Sauerkraut is one of the best and easiest ways to increase probiotics in your food. We've all heard about probiotics: beneficial bacteria for your gut. Let's explore where they come from and why you should be striving to include them in your everyday meals.
Where do these probiotics come from?
There are a variety of bacteria present on the surface of all vegetables (actually, on most things). The process of lacto-fermentation creates an environment where the beneficial bacteria, Lactobacilli, can feed off of the carbohydrates in the vegetables to preserve and proliferate causing the "harmful" bacteria to die off because the lactic acid environment that's created is a poor environment for their survival. For lacto-fermentation, you can use salt or whey (the liquid from active yoghurt). In this recipe we will use salt, so be sure not to omit it!
Why are probiotics important?
With the many modern lifestyle factors present today, there are a lot of reasons why many of us struggle with maintaining a healthy digestive tract. Some of the many factors include antibiotic use, toxic exposures (like heavy metals or pesticides), SAD (Standard American Diet), C-section births and a lack of breastfeeding. All of these can kill off bacteria found in our GI tracts, good and bad, often leading to symptoms or conditions like diarrhea, constipation, dysbiosis, IBS, and GAPS. This is why it is so important to replenish our gut microbiome with beneficial bacteria to help balance our flora and improve our bowel movements (don't be embarrassed, I'm a nutritionist; I can talk about poop all day).
Need a kickstart to your fermentation endeavors? You can schedule a cooking demonstration with me by email if you live on the Eastside of King County, WA.
Probiotic Indian-Spiced Sauerkraut
I've made this recipe once before and it is by far my husband's favorite. We eat this as a side or condiment to complement a main dish, on top of a salad, or just by itself as a snack. The variety of spices provide some added vitality and bioactive compounds where you may not find a place in your diet to squeeze them in elsewhere. This recipe can be made as a simple sauerkraut by omitting the spices, onion and garlic.

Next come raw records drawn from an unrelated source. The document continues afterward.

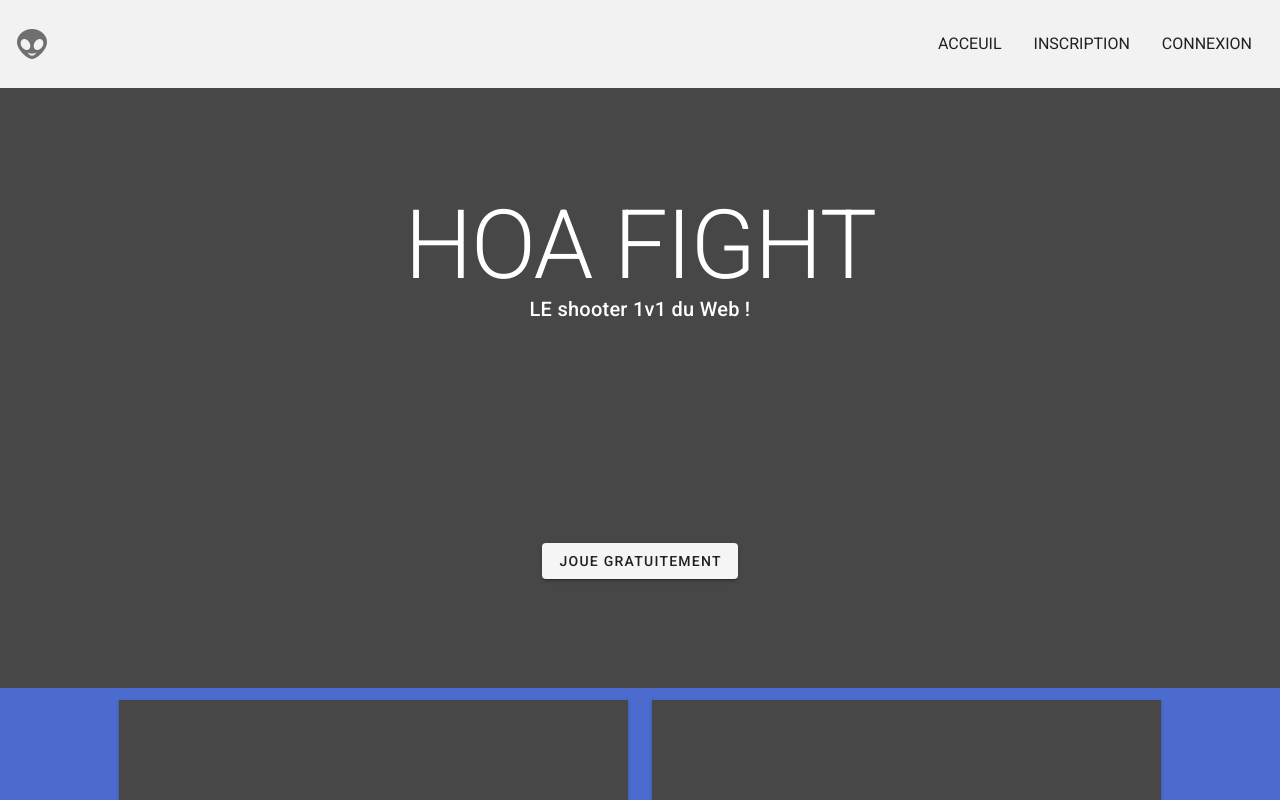
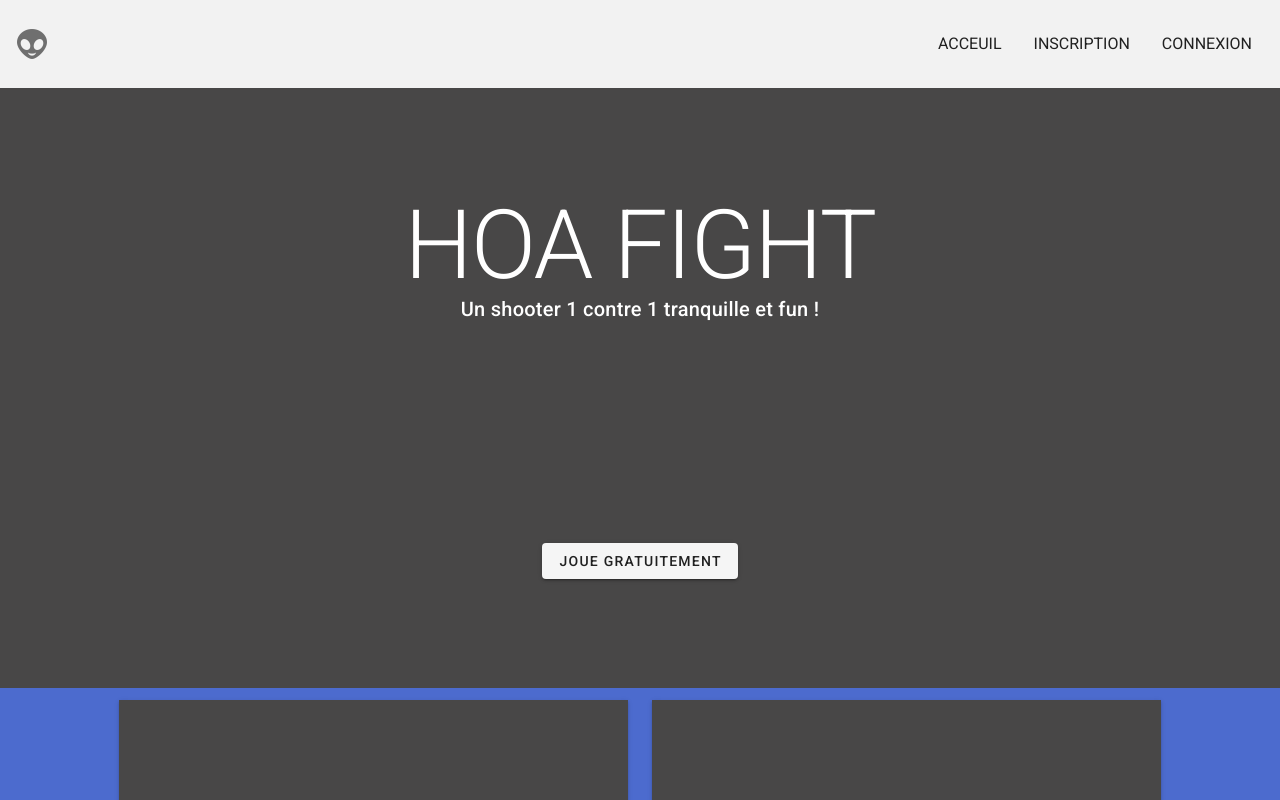
Before and after one commit to hyperdestru/hoa-fight-ws, a Vue app in the folder client/: page / in a window 1280 px wide. Shown: the top 800 px of the page. Built offline with nearby package versions, Linux system fonts and the light colour scheme.

Commit message:
New i18 catchphrase fr.

```diff
--- a/client/src/locales/fr.json
+++ b/client/src/locales/fr.json
@@ -33,7 +33,7 @@
 		"pWon": "Gagnée(s)",
 		"pLost": "Perdue(s)",
 		"pCreatedAt": "Inscrit depuis le",
-		"pCatchphrase": "LE shooter 1v1 du Web !",
+		"pCatchphrase": "Un shooter 1 contre 1 tranquille et fun !",
 
 		"ctaPlayForFree": "Joue gratuitement",
 		"ctaModifProfile": "Modifier profil",
--- a/client/src/styles/variables.scss
+++ b/client/src/styles/variables.scss
@@ -1 +1 @@
-$body-font-family: 'Grobold';
+$heading-font-family: 'Grobold', 'Roboto', sans-serif;
```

Yield: 3 quarts
Preparation time: 30 minutes +1-2 weeks of fermentation
- 2 medium heads of fresh cabbage (green or purple), about 2 pounds
- 1/2 yellow onion, thinly sliced

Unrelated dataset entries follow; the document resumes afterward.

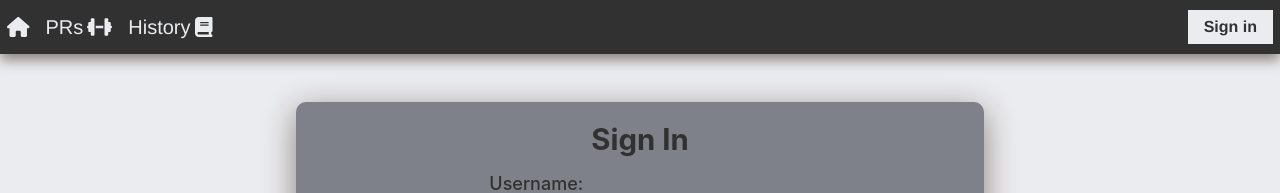
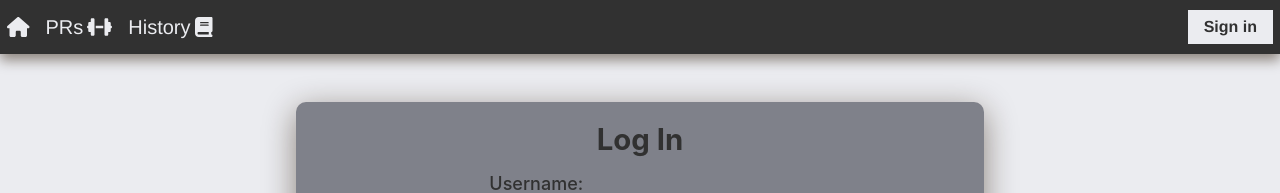
Before and after one commit to jrs-coding-school/jrs-max-lift-react-app-2022-c2, a React (Create React App) app: page /login in a window 1280 px wide. Shown: the top 193 px of the page. Built offline with nearby package versions, Linux system fonts and the light colour scheme.

Commit message:
sign in to login and styled history chart

```diff
--- a/src/components/entryPage/loginForm/LoginForm.js
+++ b/src/components/entryPage/loginForm/LoginForm.js
@@ -45,7 +45,7 @@ export default function LoginForm() {
   return (
     <div className='login-form'>
       <form onSubmit={handleFormSubmit}>
-        <h4>Sign In</h4>
+        <h4>Log In</h4>
 
         <div className='inputs-container'>
           <div className='label-input-group'>
```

- 3 cloves fresh garlic
- 3 pods cardamom
- 1 inch knob of fresh ginger, grated
- 1/2 teaspoon of each: whole coriander seed, fennel seeds, fenugreek seeds, turmeric powder, curry powder
- 1/4 teaspoon of each: garam masala, black peppercorns, cumin seeds
- 1 tablespoon sea salt
- Cut each head of cabbage in half and remove the core with your knife. Save some outer leaves to cover your sauerkraut in the end.
- Using a mandolin or a sharp knife, slice the head of cabbage into thin pieces. The thinner they are, the faster they will ferment.
- As you add the cabbage to the bowl, sprinkle a little salt and massage to coat the cabbage.
- Once all the cabbage is in the bowl, sprinkle the rest of the salt and massage until the juices are released.* This may take 5-10 minutes.
- Add the onion, garlic, and spices and massage for 30 seconds or until fully coated.
- Stuff the mixture into your mason jars and fill 3/4 of the way. Cover with the cabbage leaf you set aside. Pack it down until the juices rise above the mixture.
- Cover tightly with a lid and store for at least 1 week, checking about every two days to make sure the sauerkraut is still underneath the brine since fermentation causes it to expand. The longer it ferments, the more probiotic and less crunchy it will be. After 2 weeks, move it to the refrigerator to prevent further fermentation.**
- Once the sauerkraut has reached a desirable consistency, enjoy! Be sure to keep it away from heat as the probiotics will no longer be available.
*Note: If you have an older head of cabbage, you may need to add some salt water to have enough brine. Mix 1 warm cup of water with 1/2 tablespoon salt and dissolve.
**Note: In colder months, it will take longer to ferment since cold temperatures slow the proliferation of bacteria.